*** Opening Data supplied ***

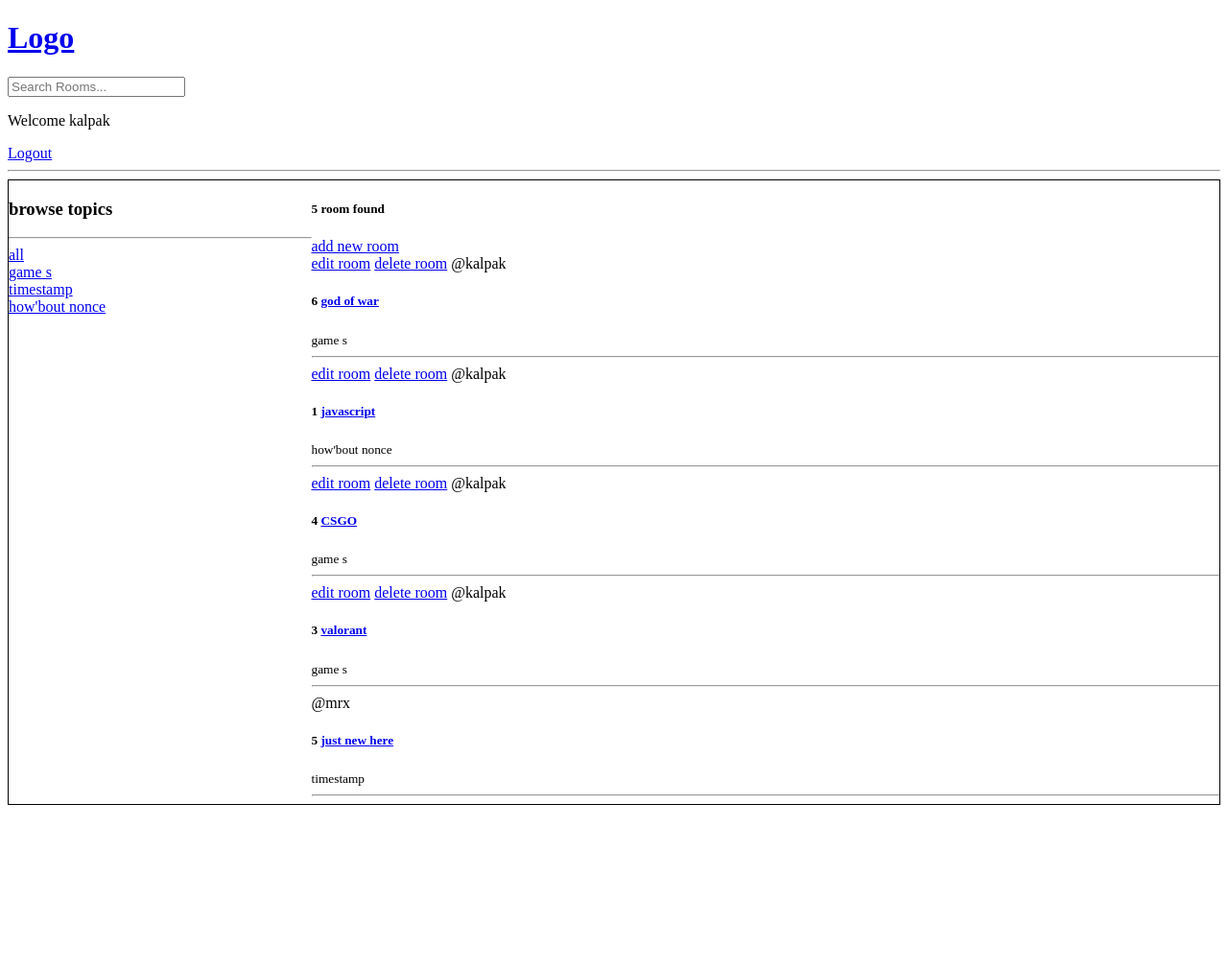
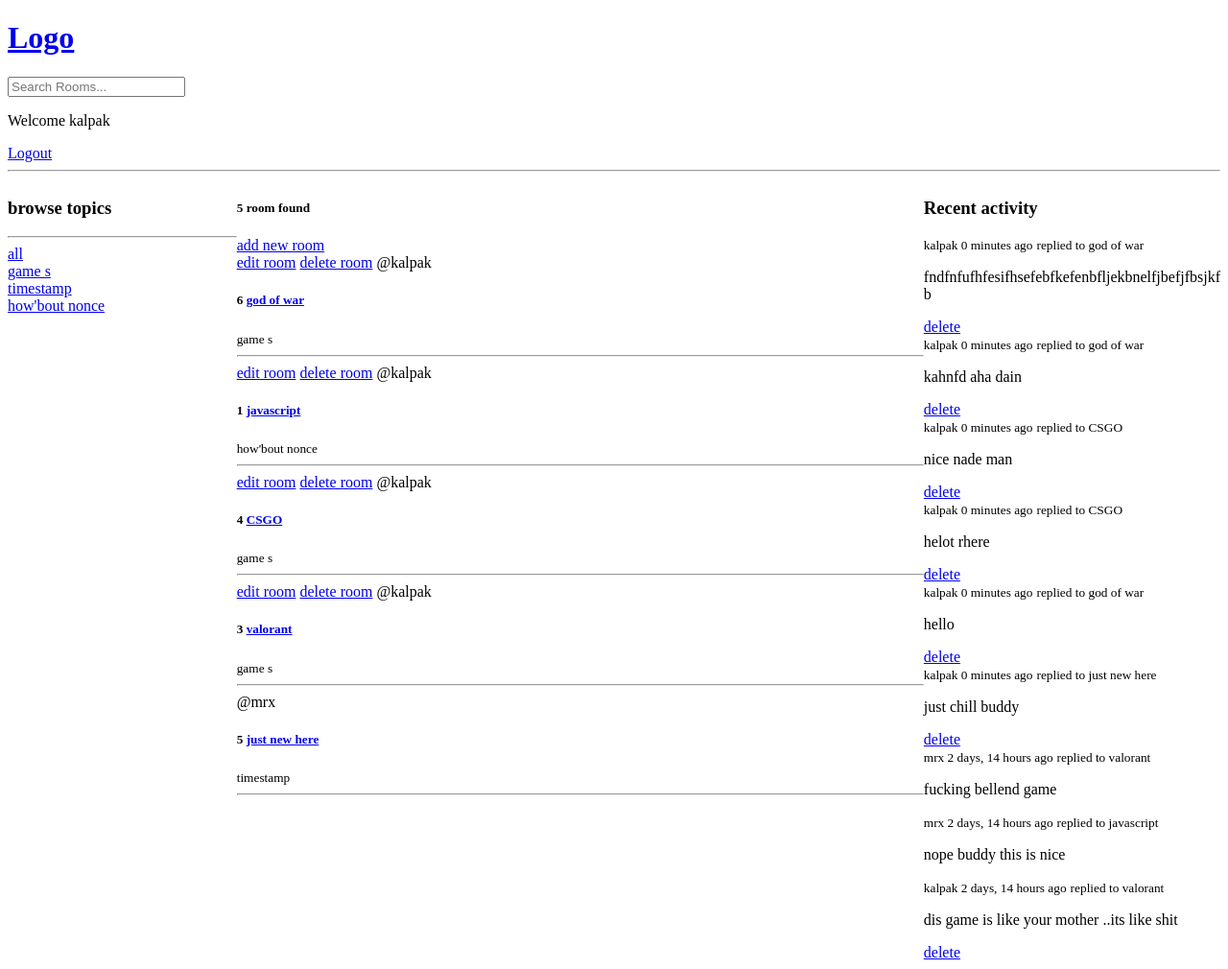
Before and after one commit to kalpak13/Django, a Django app: page / in a window 1280 px wide. Shown: the whole page at 96% size. Before the commit the page ends 839 px from the top, so only its background shows below. Run offline with Django 3.2, Linux system fonts and the light colour scheme; a user stored in the database is signed in; data comes from the database, SQL or seed files in the repository; both versions use the stored data as it was after the commit; some libraries are stand-ins or nearby versions.

Commit message:
very very imp commit this one and the previous one make sure to read it once again

```diff
--- a/base/models.py
+++ b/base/models.py
@@ -44,3 +44,6 @@ class Message(models.Model):
 
     def __str__(self):
         return self.body[0:50]
+
+    class Meta:
+        ordering = ['-updated', 'created']
--- /dev/null
+++ b/base/templates/base/activity_component.html
@@ -0,0 +1,20 @@
+<h3>Recent activity</h3>
+        {% for msg in room_messages  %}
+        <div>
+            <small>{{msg.user}}  {{msg.created|timesince}} ago</small>
+            <small>replied to {{msg.room}}</small>
+            <br>
+           <p> {{msg}}</p>
+
+
+
+
+
+           <!-- <p> {{msg.body}}</p> -->
+           <!-- msg,body will give whole body but msg will give only upto 50 char because in __str__ function we have set a limit  -->
+           {% if request.user == msg.user %}
+           <a href="{% url 'delete-comment' pk=msg.id %}">delete</a>
+           {% endif %}
+        </div>
+
+        {% endfor %}
--- /dev/null
+++ b/base/templates/base/feed_component.html
@@ -0,0 +1,22 @@
+{% for room in rooms %}
+
+            <div>
+
+                {% if request.user == room.host %}
+                <a href="{% url 'update-room' pk=room.id%}">edit room</a>
+                <a href="{% url 'delete-room' pk=room.id%}">delete room</a>
+                {% endif %}
+
+
+                <span>@{{room.host.username}}</span>
+                <h5>{{room.id}} <a href="{% url 'room' pk=room.id %}"> {{room.name}}</a>
+                </h5>
+                <small>{{room.topic.name}}</small>
+                <hr>
+
+
+            </div>
+
+
+
+            {% endfor %}
--- a/base/templates/base/home.html
+++ b/base/templates/base/home.html
@@ -6,8 +6,8 @@
 
 .home-container{
     display:grid;
-    grid-template-columns: 1fr 3fr;
-    border:1px solid black;
+    grid-template-columns: 1fr 3fr 1fr;
+
 
 }
 
@@ -15,19 +15,7 @@
 <div class='home-container'>
 
     <div>
-        <h3>browse topics</h3>
-        <hr>
-        <div>
-
-            <a href="{% url 'home' %}">all</a>
-        </div>
-        {% for topic in topics  %}
-        <div>
-
-            <a href="{% url 'home' %}?q={{topic.name}}"> {{topic.name}}</a>
-        </div>
-
-        {% endfor %}
+        {% include 'base/topic_component.html' %}
 
     </div>
 
@@ -37,29 +25,12 @@
         <a href="{% url 'create-room' %}">add new room</a>
 
         <div>
-            {% for room in rooms %}
+            {% include 'base/feed_component.html' %}
+        </div>
+    </div>
+    <div class='activity'>
 
-            <div>
-
-                {% if request.user == room.host %}
-                <a href="{% url 'update-room' pk=room.id%}">edit room</a>
-                <a href="{% url 'delete-room' pk=room.id%}">delete room</a>
-                {% endif %}
-
-
-                <span>@{{room.host.username}}</span>
-                <h5>{{room.id}} <a href="{% url 'room' pk=room.id %}"> {{room.name}}</a>
-                </h5>
-                <small>{{room.topic.name}}</small>
-                <hr>
-
-
-            </div>
-
-
-
-            {% endfor %}
-        </div>
+        {% include 'base/activity_component.html' %}
     </div>
 
 
--- /dev/null
+++ b/base/templates/base/topic_component.html
@@ -0,0 +1,13 @@
+<h3>browse topics</h3>
+        <hr>
+        <div>
+
+            <a href="{% url 'home' %}">all</a>
+        </div>
+        {% for topic in topics  %}
+        <div>
+
+            <a href="{% url 'home' %}?q={{topic.name}}"> {{topic.name}}</a>
+        </div>
+
+        {% endfor %}
--- a/base/urls.py
+++ b/base/urls.py
@@ -12,6 +12,7 @@ urlpatterns=[
     path('create-room/',views.create_room,name='create-room'),
     path('update-room/<str:pk>',views.update_room,name='update-room'),
     path('delete-room/<str:pk>',views.delete_room,name='delete-room'),
+    path('delete-messgae/<str:pk>',views.delete_comment,name='delete-comment'),
 
 
 
--- a/base/views.py
+++ b/base/views.py
@@ -63,22 +63,33 @@ def register_user(request):
     return render(request,'base/login_register.html',context)
 
 def Home(request):
-    q = request.GET.get('q')
-    # q=request.GET.get('q') if request.GET.get('q')!=None else ''
-    rooms = None
-    if q == None:
-        rooms = models.Room.objects.all()
-    else:
-        # rooms = models.Room.objects.filter(topic__name=q)
-        # rooms = models.Room.objects.filter(topic__name__icontains=q)
-        rooms = models.Room.objects.filter(Q(topic__name__icontains=q) |
-                                           Q(name__icontains=q) |
-                                           Q(description__icontains=q)
-                                           )
+    # q = request.GET.get('q')
+    q=request.GET.get('q') if request.GET.get('q')!=None else ''
+    #q is topic name therfore we need to match it with topic name only
+    # rooms = None
+
+    # if q == None:
+    #     rooms = models.Room.objects.all()
+
+
+    # else:
+    #     # rooms = models.Room.objects.filter(topic__name=q)
+    #     # rooms = models.Room.objects.filter(topic__name__icontains=q)
+    #     rooms = models.Room.objects.filter(Q(topic__name__icontains=q) |
+    #                                        Q(name__icontains=q) |
+    #                                        Q(description__icontains=q)
+    #                                        )
+
         #containts means the topic name should atleadt contain that string and i  is for to remove case sensi
+    rooms = models.Room.objects.filter(Q(topic__name__icontains=q) |
+                                       Q(name__icontains=q) |
+                                       Q(description__icontains=q)
+                                      )
     room_count = rooms.count()
     topics = models.Topic.objects.all()
-    return render(request, 'base/home.html', {'rooms': rooms, 'topics': topics, 'room_count': room_count})
+    # room_messages=models.Message.objects.all()
+    room_messages=models.Message.objects.filter(Q(room__topic__name__icontains=q))
+    return render(request, 'base/home.html', {'rooms': rooms, 'topics': topics, 'room_count': room_count,'room_messages':room_messages})
 
 
 def Room(request, pk):
@@ -86,15 +97,17 @@ def Room(request, pk):
     # messages=models.Message.objects.filter(room=room)
     messages=room.message_set.all().order_by('-created')
     #to query the child models we specify the name of the child models_set.all() to get the all of the child models
+    participants=room.participants.all()
     if request.method=='POST':
         messgage=models.Message.objects.create(user=request.user,
                                                room=room,
                                                body=request.POST.get('body')
                                                )
+        room.participants.add(request.user)
         return redirect('room',pk=room.id)#because it is post request therfore we need to get back to the page with a get request
 
 
-    return render(request, 'base/room.html', {'room': room,'room_messages':messages})
+    return render(request, 'base/room.html', {'room': room,'room_messages':messages,'participants':participants})
 
 @login_required(login_url='login')
 def create_room(request):
@@ -102,7 +115,9 @@ def create_room(request):
     if request.method == 'POST':
         form = forms.RoomForm(request.POST)
         if form.is_valid():
-            form.save()
+            room=form.save()
+
+
             return redirect('home')
     context = {'form': form}
     return render(request, 'base/room_form.html', context)
@@ -134,3 +149,15 @@ def delete_room(request, pk):
         room.delete()
         return redirect('home')
     return render(request, 'base/delete.html', {'obj1': room})
+
+
+@login_required(login_url='login')
+def delete_comment(request, pk):
+    message = models.Message.objects.get(id=pk)
+    if request.user !=message.user:
+        return HttpResponse("you are not allowed here!!")
+
+    if request.method == 'POST':
+        message.delete()
+        return redirect('home')
+    return render(request, 'base/delete.html', {'obj1': message})
```
Also changed, not shown: base/templates/base/room.html (+14 -0 lines), db.sqlite3.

*** Closing Data supplied ***

* _Activity_:
Go through the entries above and report each line with the string "topics" in it.

* _Task response_:
-        <h3>browse topics</h3>
-        {% for topic in topics  %}
+<h3>browse topics</h3>
+        {% for topic in topics  %}
     topics = models.Topic.objects.all()
-    return render(request, 'base/home.html', {'rooms': rooms, 'topics': topics, 'room_count': room_count})
+    return render(request, 'base/home.html', {'rooms': rooms, 'topics': topics, 'room_count': room_count,'room_messages':room_messages})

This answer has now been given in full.